• [Data supplied]:
'''
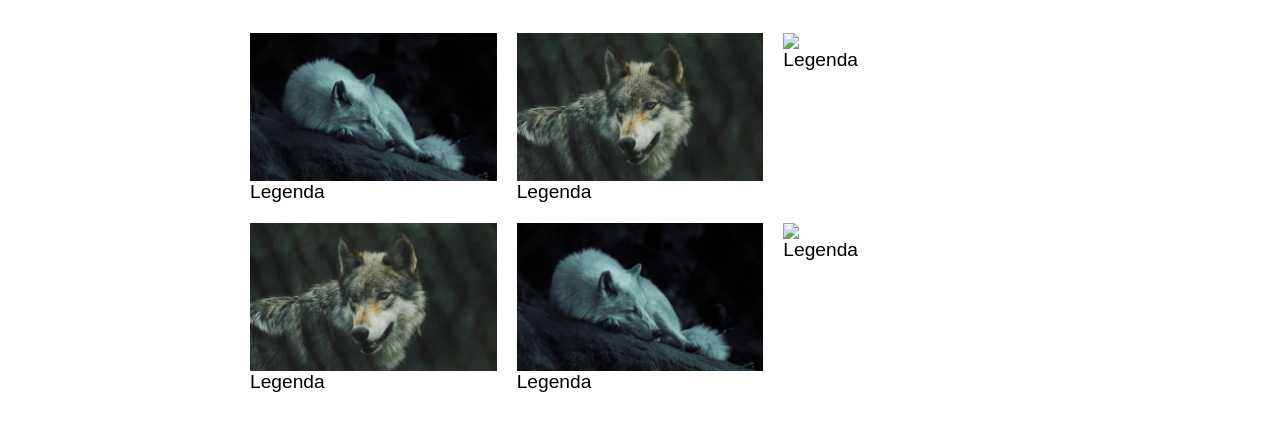
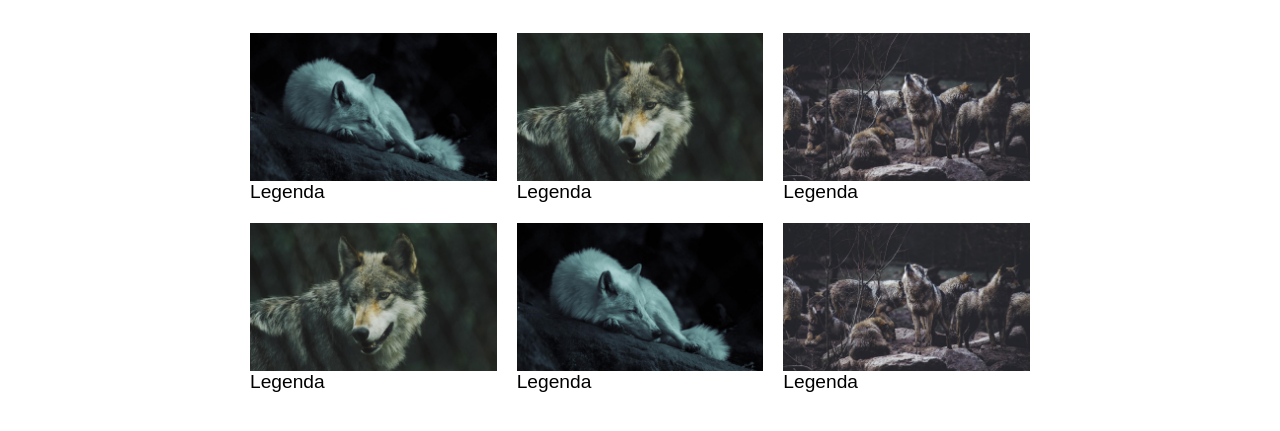
Before and after one commit to Ednardo-Paz/CSS-AVANCADO-CURSO-ORIGAMID, a plain HTML site: page index.html in a window 1280 px wide. Shown: the part 229-660 px from the top of the page. Drawn offline with Linux system fonts and the light colour scheme.

Commit message:
layout
layout

```diff
--- a/index.html
+++ b/index.html
@@ -33,7 +33,7 @@
             <p>Legenda</p>
         </div>
         <div>
-            <img src="/imagens/publico/css-grid-layout-e-flexbox-quando-utilizar/grid-flexbox_inicio/img/lobo3.jpg">
+            <img src="/imagens/lobo3.jpg">
             <p>Legenda</p>
         </div>
         <div>
@@ -45,7 +45,7 @@
             <p>Legenda</p>
         </div>
         <div>
-            <img src="/imagens/publico/css-grid-layout-e-flexbox-quando-utilizar/grid-flexbox_inicio/img/lobo3.jpg">
+            <img src="/imagens/lobo3.jpg">
             <p>Legenda</p>
         </div>
 
```
Also changed, not shown: imagens/lobo3.jpg (added).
'''
• [Required action]:
In the entries above, how many lines contain the word "html"? Provide the number alone.

• [Response below]:
3